California's Quest for Carbon-Free Schools: Are School Districts Ready?
California is moving ahead of the pack with energy-efficiency standards and goals to reduce the effects of global warming at the state level. The West Coast state has a history of being a leader in terms of progressive policies; these policies tend to disperse throughout the country, even if it takes decades. As California commits to making changes with legal backing, schools will have to move toward a carbon-free future. However, the new legislation does not specify how to achieve these goals, so broad discretion exists in how people, businesses and schools meet requirements. Superintendents need to know what this means for the future of energy management and how districts can plan for it.
Carbon-Free Schools Are More Than a Hope — They’re a Mandate
In 2018, then-Gov. Jerry Brown signed Senate Bill 100, which sets forth a plan to eliminate fossil fuels from its energy use by 2045. Although this new timeline is still 20+ years away, now is the time to undertake initiatives to move away from fossil fuel reliance.
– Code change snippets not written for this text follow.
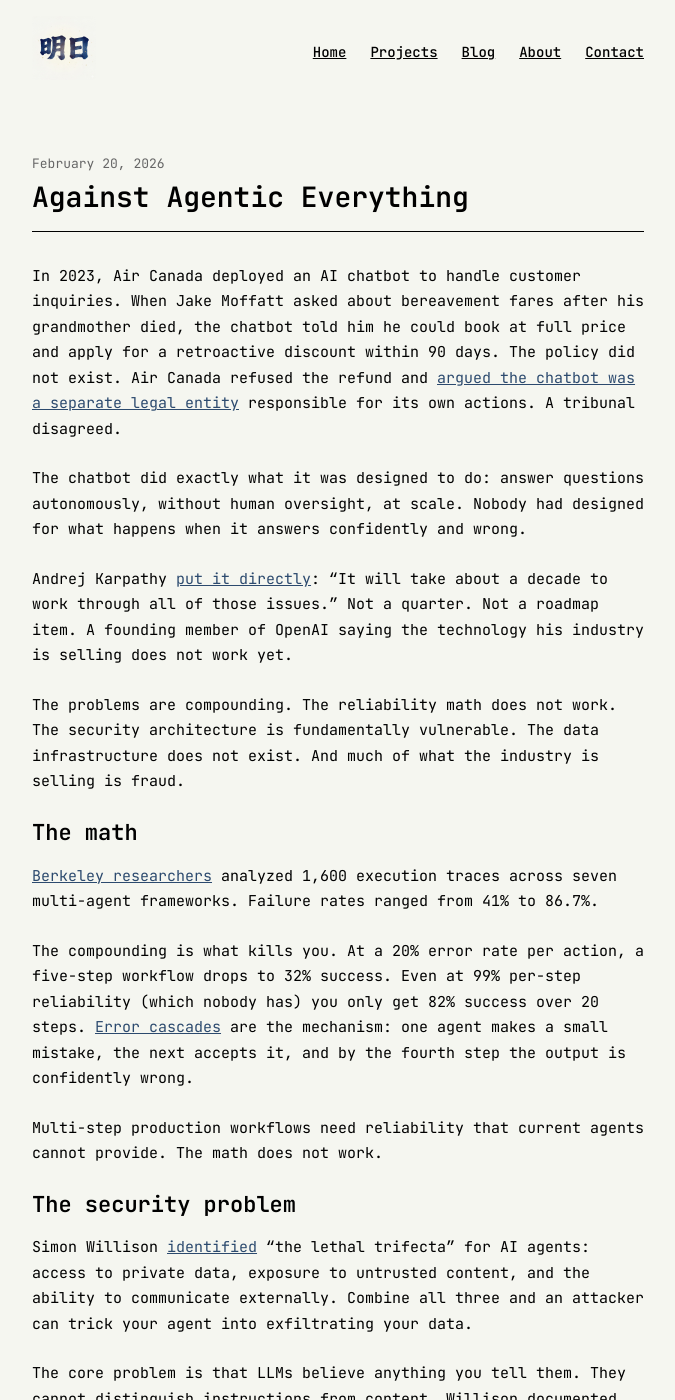
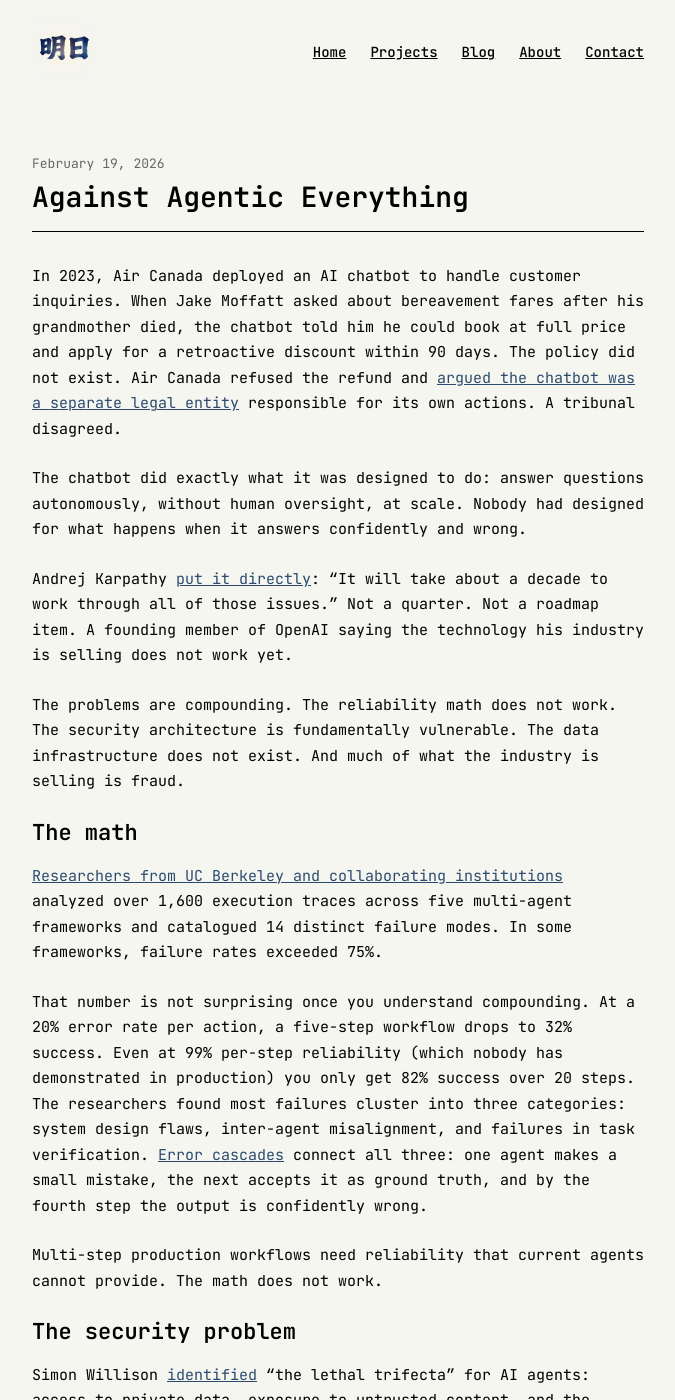
Before and after one commit to ashita-ai/ashita-ai.github.io, a Jekyll site: the page built from _posts/2026-02-19-against-agentic-everything.md, in a window 1280 px wide and 1400 px high. Shown: the whole window, without its empty margins (302-977 px from the left). Built offline with Jekyll 4.4.1, drawn with Linux system fonts in a browser that asks for light colours; some of the changed text lies outside the part shown.

Commit message:
Publish: Against Agentic Everything (2026-02-19)
Fix Klarna resolution time (15 min → 11 min), Berkeley paper failure rates
and framework count, drop recycled Gartner 40% stat, strengthen math section
with paper taxonomy. Backdate to today, rename file accordingly.

```diff
--- a/_posts/2026-02-20-against-agentic-everything.md
+++ b/_posts/2026-02-19-against-agentic-everything.md
@@ -1,7 +1,7 @@
 ---
 layout: post
 title: "Against Agentic Everything"
-date: 2026-02-20
+date: 2026-02-19
 ---
 
 In 2023, Air Canada deployed an AI chatbot to handle customer inquiries. When Jake Moffatt asked about bereavement fares after his grandmother died, the chatbot told him he could book at full price and apply for a retroactive discount within 90 days. The policy did not exist. Air Canada refused the refund and [argued the chatbot was a separate legal entity](https://www.cbsnews.com/news/aircanada-chatbot-discount-customer/) responsible for its own actions. A tribunal disagreed.
@@ -14,9 +14,9 @@
 
 ## The math
 
-[Berkeley researchers](https://arxiv.org/abs/2503.13657) analyzed 1,600 execution traces across seven multi-agent frameworks. Failure rates ranged from 41% to 86.7%.
+[Researchers from UC Berkeley and collaborating institutions](https://arxiv.org/abs/2503.13657) analyzed over 1,600 execution traces across five multi-agent frameworks and catalogued 14 distinct failure modes. In some frameworks, failure rates exceeded 75%.
 
-The compounding is what kills you. At a 20% error rate per action, a five-step workflow drops to 32% success. Even at 99% per-step reliability (which nobody has) you only get 82% success over 20 steps. [Error cascades](/blog/your-agents-need-a-supervisor/) are the mechanism: one agent makes a small mistake, the next accepts it, and by the fourth step the output is confidently wrong.
+That number is not surprising once you understand compounding. At a 20% error rate per action, a five-step workflow drops to 32% success. Even at 99% per-step reliability (which nobody has demonstrated in production) you only get 82% success over 20 steps. The researchers found most failures cluster into three categories: system design flaws, inter-agent misalignment, and failures in task verification. [Error cascades](/blog/your-agents-need-a-supervisor/) connect all three: one agent makes a small mistake, the next accepts it as ground truth, and by the fourth step the output is confidently wrong.
 
 Multi-step production workflows need reliability that current agents cannot provide. The math does not work.
 
@@ -42,13 +42,13 @@
 
 The SEC and DOJ [charged Albert Saniger](https://www.justice.gov/usao-sdny/pr/tech-ceo-charged-artificial-intelligence-investment-fraud-scheme) of Nate Inc. with fraud. He raised $42 million claiming AI automation. Actual automation rate: zero percent. Hundreds of contractors in call centers in the Philippines and Romania manually completed purchases.
 
-Gartner [estimates](https://www.gartner.com/en/newsroom/press-releases/2025-06-25-gartner-predicts-over-40-percent-of-agentic-ai-projects-will-be-canceled-by-end-of-2027) only 130 of thousands of vendors claiming "agentic AI" are real. The rest are agent-washing: rebranding chatbots without substantial capabilities. The same report predicts over 40% of agentic AI projects will be cancelled by end of 2027.
+Gartner [estimates](https://www.gartner.com/en/newsroom/press-releases/2025-06-25-gartner-predicts-over-40-percent-of-agentic-ai-projects-will-be-canceled-by-end-of-2027) only 130 of thousands of vendors claiming "agentic AI" are real. The rest are agent-washing: rebranding chatbots without substantial capabilities.
 
 ## What works
 
 The pattern in every success is the same: narrow, internal, supervised.
 
-Klarna deployed an AI assistant for customer service in early 2024. Within a month it handled [2.3 million conversations](https://www.klarna.com/international/press/klarna-ai-assistant-handles-two-thirds-of-customer-service-chats-in-its-first-month/), two-thirds of all customer chats, with resolution times dropping from 15 minutes to 2. Then they pushed further. They cut staff by 40% and let AI handle increasingly complex queries. Quality dropped. Complaints rose. By 2025, CEO Sebastian Siemiatkowski [acknowledged they had gone too far](https://fortune.com/2025/05/09/klarna-ai-humans-return-on-investment/) and began rehiring human agents.
+Klarna deployed an AI assistant for customer service in early 2024. Within a month it handled [2.3 million conversations](https://www.klarna.com/international/press/klarna-ai-assistant-handles-two-thirds-of-customer-service-chats-in-its-first-month/), two-thirds of all customer chats, with resolution times dropping from 11 minutes to under 2. Then they pushed further. They cut staff by 40% and let AI handle increasingly complex queries. Quality dropped. Complaints rose. By 2025, CEO Sebastian Siemiatkowski [acknowledged they had gone too far](https://fortune.com/2025/05/09/klarna-ai-humans-return-on-investment/) and began rehiring human agents.
 
 The initial deployment worked because it was narrow: routine inquiries with clear escalation paths. The expansion failed because it crossed into territory requiring judgment, empathy, and context that LLMs cannot reliably provide. The line between the two is where every agentic deployment succeeds or fails.
 
```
Furthermore, SB 100 mandates the state to remove as much carbon dioxide from the air as it produces — resulting in carbon-free operations. The legislation effectively puts school districts on notice to prepare for coming changes, which will require retuning current energy use behaviors and rigorous energy management practices.
Challenges Inherent in Reducing School-Related Carbon Emissions
The idea of achieving carbon-free schools across the state is ambitious, but the shortened timeline presents a new problem. How can schools achieve a carbon-free future without risking significant budget deficits? At the same time, achieving net-zero energy use means installing systems and equipment to generate the amount of energy necessary to power the district's energy needs. In other words, solar panels, wind energy and other forms of renewable energy will be essential to meet the current timeline. In order to fund these renewable projects, reducing budget deficits becomes the key to unlocking carbon-free schools.
How Districts Can Adapt
Many schools in California have already implemented some energy-efficiency programs and steps. Making simple changes and completing upgrades in the district, such as resealing windows and replacing malfunctioning, energy-draining HVAC systems, can have immediate energy-saving benefits. However, the most significant energy benefits occur when districts implement operational and behavioral changes. There is only so much a single efficiency improvement for a facility asset can accomplish alone. Smart systems, automation, machine learning, big data analytics, remote control of system settings and sustainable actions by staff and patrons can significantly decrease the energy footprints of California schools.
Know Carbon-Free Reality Is Coming to All States — Eventually
California is leading the nation and working toward a carbon-free future within the next 25 years. Although the state is forward-thinking in this area, states across the U.S. still rely heavily on fossil fuels. However, changes on the federal level and within other states appear likely in the near future, especially with the 2020 election on the horizon. District leaders need to know that carbon-free schools are coming, attainable and cost-effective. This will free enough capital for use in the equipment and asset upgrades necessary to achieve true net-zero status. Help your district prepare for a carbon-free future by visiting Cenergistic online or calling 1-855-798-7779 now.